## ABOUT THIS EXERCISE
Go through the records below and show every line with the string "Procedure".

## DATASET EXCERPTS
-.-.-

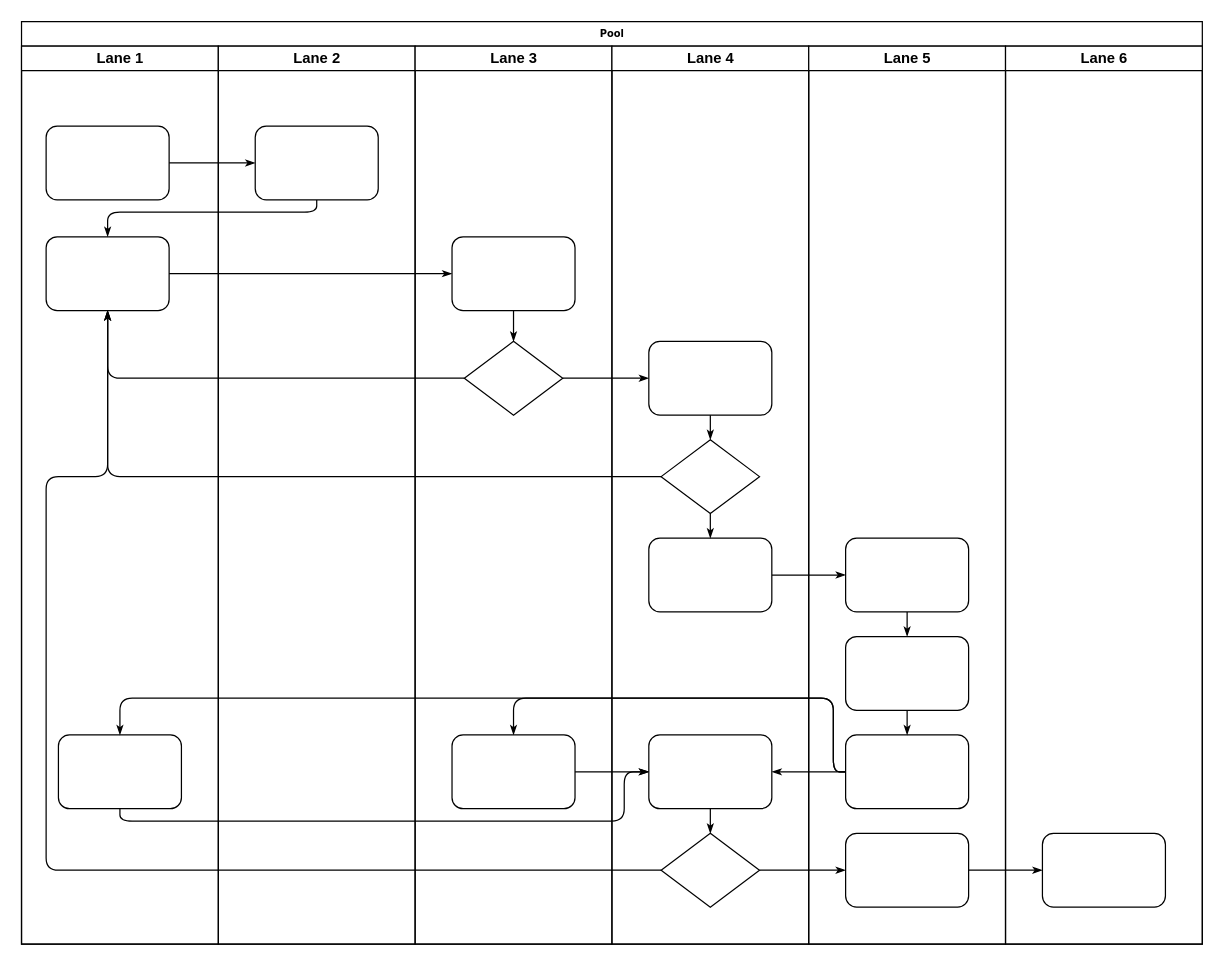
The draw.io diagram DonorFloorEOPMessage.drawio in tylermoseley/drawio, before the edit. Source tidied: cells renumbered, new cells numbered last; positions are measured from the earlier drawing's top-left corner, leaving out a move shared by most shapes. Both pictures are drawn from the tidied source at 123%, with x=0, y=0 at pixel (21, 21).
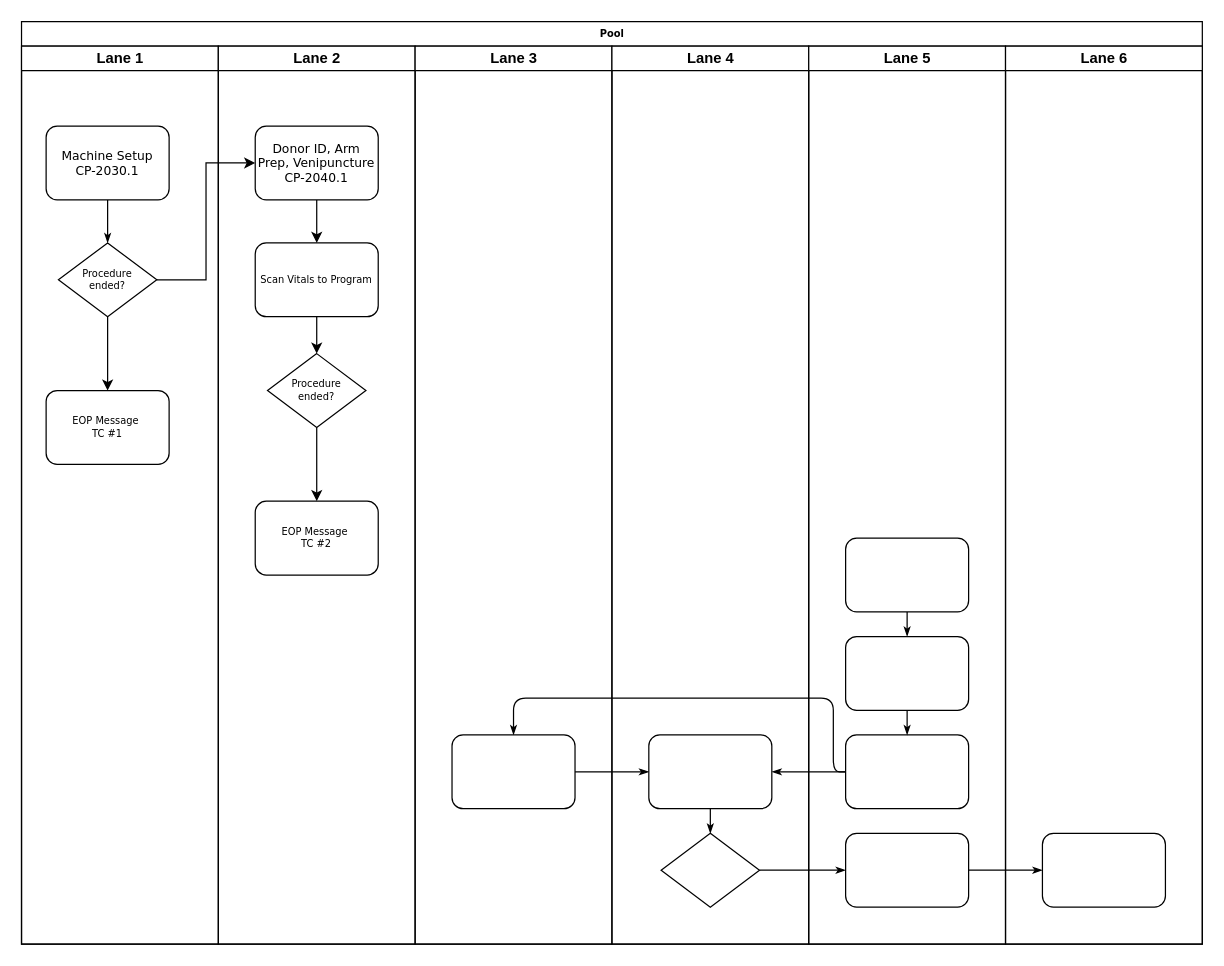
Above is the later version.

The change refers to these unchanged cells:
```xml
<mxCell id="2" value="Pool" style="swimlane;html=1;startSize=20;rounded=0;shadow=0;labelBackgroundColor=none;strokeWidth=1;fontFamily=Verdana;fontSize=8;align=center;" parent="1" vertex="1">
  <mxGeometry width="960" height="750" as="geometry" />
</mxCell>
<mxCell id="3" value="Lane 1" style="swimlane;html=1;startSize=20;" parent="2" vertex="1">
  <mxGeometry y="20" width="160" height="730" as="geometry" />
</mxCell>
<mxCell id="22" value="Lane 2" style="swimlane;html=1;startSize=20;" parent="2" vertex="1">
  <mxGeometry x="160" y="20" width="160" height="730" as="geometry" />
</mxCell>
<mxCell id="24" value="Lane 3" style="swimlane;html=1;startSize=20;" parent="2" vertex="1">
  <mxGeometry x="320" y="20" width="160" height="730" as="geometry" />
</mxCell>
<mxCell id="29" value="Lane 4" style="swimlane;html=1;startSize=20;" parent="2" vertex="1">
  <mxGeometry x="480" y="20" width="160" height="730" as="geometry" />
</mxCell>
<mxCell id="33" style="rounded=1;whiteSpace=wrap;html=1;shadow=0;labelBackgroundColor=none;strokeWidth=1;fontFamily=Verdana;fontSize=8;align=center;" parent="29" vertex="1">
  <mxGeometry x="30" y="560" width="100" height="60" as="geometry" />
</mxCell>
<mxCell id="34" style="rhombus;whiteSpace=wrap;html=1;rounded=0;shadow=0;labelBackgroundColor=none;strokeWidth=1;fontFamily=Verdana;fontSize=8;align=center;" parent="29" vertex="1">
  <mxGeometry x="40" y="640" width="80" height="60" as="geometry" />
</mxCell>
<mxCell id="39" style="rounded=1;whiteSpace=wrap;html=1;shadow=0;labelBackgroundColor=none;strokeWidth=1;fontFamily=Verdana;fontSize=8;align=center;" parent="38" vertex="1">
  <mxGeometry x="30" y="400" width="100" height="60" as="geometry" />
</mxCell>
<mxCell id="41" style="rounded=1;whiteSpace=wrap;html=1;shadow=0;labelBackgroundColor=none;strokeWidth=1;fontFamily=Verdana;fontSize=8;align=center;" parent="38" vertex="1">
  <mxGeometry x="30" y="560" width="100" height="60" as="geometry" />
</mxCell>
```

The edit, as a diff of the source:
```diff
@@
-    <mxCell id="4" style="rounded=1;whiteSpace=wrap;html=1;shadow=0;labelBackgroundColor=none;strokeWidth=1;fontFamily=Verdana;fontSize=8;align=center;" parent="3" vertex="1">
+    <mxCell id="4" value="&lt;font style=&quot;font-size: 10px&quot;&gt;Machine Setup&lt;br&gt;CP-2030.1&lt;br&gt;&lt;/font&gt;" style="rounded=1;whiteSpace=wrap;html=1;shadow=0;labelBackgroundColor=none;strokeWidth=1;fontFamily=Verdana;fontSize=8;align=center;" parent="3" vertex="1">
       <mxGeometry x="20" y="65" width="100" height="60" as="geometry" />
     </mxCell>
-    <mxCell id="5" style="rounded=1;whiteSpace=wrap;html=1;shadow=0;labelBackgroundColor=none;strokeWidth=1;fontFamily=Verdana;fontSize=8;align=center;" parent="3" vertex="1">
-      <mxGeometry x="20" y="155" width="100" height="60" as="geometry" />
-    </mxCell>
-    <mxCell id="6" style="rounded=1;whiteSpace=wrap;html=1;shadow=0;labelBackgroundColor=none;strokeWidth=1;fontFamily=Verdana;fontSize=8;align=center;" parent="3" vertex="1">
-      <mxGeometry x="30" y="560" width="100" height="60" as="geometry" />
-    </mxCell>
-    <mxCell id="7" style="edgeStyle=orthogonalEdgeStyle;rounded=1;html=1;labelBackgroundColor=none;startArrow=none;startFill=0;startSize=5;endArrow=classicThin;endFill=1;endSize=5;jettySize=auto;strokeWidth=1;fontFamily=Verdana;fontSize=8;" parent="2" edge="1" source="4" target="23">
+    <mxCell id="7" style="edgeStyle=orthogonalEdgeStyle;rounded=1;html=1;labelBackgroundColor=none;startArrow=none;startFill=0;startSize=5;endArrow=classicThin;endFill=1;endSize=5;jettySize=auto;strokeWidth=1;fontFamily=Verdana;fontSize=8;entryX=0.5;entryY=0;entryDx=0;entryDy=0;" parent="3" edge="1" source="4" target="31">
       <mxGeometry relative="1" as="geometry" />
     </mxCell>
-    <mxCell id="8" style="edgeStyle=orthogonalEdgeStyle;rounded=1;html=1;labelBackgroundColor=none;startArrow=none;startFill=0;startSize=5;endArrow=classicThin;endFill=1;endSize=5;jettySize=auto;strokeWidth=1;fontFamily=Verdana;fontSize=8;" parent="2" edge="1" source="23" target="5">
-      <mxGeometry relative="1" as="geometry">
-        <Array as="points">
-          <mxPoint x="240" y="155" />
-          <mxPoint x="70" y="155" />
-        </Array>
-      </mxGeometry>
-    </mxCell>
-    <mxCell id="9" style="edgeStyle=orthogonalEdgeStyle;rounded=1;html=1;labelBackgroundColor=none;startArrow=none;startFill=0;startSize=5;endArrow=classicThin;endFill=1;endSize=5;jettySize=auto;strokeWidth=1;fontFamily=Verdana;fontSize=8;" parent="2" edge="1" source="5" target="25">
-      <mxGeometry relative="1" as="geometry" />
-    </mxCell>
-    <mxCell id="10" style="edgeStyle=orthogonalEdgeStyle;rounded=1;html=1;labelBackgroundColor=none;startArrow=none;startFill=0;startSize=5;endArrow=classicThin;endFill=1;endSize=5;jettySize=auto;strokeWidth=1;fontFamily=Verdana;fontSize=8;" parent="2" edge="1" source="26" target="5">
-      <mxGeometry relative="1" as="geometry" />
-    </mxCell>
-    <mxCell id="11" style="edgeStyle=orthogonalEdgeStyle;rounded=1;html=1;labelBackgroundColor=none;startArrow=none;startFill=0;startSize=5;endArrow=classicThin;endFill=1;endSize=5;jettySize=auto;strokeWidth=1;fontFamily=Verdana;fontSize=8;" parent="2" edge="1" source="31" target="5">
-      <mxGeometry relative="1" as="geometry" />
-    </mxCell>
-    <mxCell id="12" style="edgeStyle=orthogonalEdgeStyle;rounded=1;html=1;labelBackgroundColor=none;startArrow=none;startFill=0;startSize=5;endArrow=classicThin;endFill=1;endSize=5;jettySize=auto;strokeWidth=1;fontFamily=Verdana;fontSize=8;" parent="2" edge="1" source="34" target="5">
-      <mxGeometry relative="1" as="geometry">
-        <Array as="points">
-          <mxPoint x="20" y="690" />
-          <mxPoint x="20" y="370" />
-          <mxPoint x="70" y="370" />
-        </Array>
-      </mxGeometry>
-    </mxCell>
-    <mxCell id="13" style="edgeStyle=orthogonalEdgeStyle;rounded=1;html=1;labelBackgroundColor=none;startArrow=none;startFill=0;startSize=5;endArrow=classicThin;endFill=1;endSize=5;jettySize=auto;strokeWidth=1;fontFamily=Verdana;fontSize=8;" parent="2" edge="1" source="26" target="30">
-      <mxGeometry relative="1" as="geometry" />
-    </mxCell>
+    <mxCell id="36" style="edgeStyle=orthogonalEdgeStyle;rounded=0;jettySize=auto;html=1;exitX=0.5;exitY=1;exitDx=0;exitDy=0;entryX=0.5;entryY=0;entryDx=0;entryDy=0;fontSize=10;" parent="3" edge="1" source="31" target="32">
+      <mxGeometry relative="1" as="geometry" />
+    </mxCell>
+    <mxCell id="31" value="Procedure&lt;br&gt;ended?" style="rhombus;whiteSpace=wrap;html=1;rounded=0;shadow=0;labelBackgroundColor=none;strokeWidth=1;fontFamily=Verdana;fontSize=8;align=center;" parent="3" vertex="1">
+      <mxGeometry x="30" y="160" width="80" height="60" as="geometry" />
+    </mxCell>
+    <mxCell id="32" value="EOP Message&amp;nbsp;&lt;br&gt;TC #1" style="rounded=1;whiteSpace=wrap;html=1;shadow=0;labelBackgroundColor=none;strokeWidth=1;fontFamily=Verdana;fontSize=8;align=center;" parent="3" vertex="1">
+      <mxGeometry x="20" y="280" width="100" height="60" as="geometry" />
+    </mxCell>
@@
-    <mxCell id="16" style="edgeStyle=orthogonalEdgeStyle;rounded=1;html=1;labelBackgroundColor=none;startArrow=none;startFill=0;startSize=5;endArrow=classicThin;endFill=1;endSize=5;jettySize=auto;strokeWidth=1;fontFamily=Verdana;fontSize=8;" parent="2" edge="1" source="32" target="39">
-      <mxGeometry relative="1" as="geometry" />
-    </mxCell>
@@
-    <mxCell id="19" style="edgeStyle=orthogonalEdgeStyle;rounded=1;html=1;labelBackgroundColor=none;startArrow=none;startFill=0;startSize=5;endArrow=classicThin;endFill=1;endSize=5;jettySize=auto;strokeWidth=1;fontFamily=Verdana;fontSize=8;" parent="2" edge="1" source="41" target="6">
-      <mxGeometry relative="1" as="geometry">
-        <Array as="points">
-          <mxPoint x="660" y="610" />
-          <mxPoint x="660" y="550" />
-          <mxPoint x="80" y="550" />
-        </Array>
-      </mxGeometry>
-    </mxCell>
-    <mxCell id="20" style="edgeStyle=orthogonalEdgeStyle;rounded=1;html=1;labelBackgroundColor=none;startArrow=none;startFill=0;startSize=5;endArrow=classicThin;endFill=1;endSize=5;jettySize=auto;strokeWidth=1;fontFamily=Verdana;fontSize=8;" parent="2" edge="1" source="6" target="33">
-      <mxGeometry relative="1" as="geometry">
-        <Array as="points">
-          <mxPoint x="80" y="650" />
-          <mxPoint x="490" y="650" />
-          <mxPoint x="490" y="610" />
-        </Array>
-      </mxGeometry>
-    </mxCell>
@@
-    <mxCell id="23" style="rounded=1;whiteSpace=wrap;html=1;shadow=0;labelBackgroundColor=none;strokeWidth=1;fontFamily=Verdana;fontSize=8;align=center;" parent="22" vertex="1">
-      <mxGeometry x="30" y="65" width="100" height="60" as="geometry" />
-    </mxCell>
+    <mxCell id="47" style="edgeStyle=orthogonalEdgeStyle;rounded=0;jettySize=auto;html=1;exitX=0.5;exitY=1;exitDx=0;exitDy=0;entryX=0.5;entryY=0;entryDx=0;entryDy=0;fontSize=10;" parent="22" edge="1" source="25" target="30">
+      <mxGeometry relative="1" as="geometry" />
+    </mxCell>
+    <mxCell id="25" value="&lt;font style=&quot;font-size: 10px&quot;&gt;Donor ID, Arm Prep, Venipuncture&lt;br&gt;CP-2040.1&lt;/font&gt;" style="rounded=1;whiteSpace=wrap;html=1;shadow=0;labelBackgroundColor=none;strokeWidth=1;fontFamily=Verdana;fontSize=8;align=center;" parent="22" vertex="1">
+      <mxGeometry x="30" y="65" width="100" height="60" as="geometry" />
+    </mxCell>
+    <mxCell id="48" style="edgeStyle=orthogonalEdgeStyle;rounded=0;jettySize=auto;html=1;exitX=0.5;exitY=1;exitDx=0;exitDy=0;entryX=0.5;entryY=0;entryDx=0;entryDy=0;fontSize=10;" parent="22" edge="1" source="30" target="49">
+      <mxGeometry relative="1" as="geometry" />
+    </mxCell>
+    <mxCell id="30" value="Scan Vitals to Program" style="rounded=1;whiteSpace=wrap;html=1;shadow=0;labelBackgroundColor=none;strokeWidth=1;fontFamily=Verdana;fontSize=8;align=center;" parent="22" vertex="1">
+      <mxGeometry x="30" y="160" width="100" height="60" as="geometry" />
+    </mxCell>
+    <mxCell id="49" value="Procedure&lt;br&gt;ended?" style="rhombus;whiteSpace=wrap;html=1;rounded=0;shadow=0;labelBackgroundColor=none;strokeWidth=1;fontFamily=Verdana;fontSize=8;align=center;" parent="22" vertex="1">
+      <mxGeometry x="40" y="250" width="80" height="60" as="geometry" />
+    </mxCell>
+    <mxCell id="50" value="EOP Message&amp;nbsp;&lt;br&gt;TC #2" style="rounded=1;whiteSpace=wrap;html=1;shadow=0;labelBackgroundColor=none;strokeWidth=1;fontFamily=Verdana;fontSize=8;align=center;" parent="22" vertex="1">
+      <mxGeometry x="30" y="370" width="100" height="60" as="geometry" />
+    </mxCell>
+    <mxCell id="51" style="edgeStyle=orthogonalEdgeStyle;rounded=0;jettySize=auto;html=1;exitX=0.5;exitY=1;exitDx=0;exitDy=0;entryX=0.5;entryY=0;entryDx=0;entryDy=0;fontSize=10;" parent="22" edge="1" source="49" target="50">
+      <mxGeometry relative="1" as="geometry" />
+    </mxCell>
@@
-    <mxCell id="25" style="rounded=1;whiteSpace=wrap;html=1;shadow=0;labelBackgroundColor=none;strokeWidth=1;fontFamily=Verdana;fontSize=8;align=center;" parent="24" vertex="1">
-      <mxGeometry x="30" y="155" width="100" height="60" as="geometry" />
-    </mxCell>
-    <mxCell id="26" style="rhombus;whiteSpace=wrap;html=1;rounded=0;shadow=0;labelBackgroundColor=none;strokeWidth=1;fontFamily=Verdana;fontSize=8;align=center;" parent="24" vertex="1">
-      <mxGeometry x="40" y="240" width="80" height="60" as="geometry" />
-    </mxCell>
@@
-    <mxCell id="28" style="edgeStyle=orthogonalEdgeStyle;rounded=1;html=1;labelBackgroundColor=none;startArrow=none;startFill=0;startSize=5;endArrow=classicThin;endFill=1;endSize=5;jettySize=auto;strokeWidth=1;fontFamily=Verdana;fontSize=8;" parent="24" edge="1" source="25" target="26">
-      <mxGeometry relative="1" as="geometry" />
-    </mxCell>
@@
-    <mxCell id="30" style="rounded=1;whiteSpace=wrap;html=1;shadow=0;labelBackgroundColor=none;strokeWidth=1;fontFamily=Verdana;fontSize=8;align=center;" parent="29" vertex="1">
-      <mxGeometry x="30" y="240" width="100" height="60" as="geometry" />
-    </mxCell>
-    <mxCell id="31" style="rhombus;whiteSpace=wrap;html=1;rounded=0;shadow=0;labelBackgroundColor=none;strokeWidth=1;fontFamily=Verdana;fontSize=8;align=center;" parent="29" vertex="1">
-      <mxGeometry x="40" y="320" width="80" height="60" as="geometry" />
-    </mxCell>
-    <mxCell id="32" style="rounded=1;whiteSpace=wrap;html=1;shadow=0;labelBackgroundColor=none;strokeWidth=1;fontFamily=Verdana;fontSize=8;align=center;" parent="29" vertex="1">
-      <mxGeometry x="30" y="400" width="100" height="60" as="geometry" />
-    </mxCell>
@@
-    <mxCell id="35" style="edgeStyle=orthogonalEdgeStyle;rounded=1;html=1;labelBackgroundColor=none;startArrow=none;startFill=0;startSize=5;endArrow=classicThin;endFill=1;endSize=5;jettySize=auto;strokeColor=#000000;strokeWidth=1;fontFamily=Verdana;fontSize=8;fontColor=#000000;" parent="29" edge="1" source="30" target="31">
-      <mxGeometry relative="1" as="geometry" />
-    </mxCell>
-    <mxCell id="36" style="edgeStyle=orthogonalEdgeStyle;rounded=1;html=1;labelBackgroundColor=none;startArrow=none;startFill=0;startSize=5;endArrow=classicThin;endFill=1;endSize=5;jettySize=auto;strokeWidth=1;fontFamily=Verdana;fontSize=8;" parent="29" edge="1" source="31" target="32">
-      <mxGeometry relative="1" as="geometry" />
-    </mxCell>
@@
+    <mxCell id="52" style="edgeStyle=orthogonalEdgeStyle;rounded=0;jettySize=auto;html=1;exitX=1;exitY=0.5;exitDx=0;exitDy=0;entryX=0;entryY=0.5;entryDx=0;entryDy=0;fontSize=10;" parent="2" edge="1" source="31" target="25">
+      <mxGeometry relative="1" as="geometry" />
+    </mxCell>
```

-.-.-

## EXERCISE RESULT
+    <mxCell id="31" value="Procedure&lt;br&gt;ended?" style="rhombus;whiteSpace=wrap;html=1;rounded=0;shadow=0;labelBackgroundColor=none;strokeWidth=1;fontFamily=Verdana;fontSize=8;align=center;" parent="3" vertex="1">
+    <mxCell id="49" value="Procedure&lt;br&gt;ended?" style="rhombus;whiteSpace=wrap;html=1;rounded=0;shadow=0;labelBackgroundColor=none;strokeWidth=1;fontFamily=Verdana;fontSize=8;align=center;" parent="22" vertex="1">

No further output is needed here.